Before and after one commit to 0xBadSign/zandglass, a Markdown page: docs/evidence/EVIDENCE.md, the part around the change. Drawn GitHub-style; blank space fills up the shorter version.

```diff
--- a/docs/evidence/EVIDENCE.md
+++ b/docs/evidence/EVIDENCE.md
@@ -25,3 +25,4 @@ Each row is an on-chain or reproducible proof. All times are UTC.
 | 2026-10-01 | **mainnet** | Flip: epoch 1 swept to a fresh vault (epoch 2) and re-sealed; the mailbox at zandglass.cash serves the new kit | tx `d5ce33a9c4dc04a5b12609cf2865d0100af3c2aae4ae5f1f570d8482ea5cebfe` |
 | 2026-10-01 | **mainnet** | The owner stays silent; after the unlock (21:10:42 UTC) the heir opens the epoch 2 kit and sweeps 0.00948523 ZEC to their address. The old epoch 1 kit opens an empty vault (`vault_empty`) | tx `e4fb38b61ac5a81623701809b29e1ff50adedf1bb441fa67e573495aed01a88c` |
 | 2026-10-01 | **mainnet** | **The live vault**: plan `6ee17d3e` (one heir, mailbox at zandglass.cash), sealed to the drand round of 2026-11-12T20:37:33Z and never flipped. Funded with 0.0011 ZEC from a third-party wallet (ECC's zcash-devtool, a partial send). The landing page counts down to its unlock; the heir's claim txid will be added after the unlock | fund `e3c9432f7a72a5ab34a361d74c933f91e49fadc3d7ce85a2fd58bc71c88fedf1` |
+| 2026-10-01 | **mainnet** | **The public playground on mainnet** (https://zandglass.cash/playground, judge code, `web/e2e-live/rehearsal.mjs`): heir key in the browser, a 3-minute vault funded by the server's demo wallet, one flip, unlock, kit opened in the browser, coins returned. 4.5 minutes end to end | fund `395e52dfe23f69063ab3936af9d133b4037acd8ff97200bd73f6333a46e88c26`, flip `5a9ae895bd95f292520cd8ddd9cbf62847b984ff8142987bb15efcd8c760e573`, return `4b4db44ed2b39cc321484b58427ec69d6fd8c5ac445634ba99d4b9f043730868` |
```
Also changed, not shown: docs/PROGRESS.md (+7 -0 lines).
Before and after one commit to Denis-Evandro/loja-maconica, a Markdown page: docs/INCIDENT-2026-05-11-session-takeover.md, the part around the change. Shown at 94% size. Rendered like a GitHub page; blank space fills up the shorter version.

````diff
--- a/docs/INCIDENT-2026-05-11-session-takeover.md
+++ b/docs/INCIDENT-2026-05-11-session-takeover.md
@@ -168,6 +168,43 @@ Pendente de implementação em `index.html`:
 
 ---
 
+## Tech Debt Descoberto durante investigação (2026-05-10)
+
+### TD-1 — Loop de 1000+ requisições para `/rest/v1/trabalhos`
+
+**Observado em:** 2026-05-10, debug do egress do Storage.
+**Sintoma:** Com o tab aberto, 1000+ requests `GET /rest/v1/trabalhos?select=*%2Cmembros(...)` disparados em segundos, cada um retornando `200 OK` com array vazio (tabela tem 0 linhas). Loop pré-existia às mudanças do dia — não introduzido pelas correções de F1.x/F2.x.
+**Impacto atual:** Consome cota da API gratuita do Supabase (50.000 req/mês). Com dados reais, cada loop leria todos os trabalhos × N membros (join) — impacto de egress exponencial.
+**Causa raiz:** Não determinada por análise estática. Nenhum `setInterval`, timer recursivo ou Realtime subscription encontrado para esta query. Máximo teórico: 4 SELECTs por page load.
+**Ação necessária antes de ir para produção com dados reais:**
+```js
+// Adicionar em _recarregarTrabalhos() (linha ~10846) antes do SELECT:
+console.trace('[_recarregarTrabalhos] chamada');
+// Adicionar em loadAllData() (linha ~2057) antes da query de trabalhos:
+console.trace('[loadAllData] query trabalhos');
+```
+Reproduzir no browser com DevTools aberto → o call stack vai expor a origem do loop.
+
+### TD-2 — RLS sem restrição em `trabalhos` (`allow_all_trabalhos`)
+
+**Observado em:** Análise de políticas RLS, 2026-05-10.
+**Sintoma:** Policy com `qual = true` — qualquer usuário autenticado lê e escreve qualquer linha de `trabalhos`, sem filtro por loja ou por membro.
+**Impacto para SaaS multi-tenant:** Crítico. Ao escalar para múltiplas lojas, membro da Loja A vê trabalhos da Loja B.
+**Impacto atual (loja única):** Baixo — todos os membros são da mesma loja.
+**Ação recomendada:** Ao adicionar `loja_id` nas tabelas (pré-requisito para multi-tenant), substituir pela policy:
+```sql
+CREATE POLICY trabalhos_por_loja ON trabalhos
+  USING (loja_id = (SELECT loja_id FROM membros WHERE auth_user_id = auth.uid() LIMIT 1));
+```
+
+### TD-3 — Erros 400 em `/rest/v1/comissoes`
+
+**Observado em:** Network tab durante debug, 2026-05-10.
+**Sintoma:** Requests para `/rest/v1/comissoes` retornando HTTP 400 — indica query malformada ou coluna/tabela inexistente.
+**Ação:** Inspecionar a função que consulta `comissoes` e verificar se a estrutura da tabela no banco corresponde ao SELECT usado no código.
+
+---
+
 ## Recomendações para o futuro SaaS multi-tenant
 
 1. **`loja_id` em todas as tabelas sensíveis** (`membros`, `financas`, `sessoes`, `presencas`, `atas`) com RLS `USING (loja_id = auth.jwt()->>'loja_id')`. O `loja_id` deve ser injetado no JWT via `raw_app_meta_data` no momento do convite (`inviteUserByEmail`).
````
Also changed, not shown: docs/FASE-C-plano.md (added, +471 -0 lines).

#####

◆ WHAT IS BEING ASKED
Count every line in the data where the string "sealed" occurs. Give nothing except the number.

◆ ANSWER SECTION
2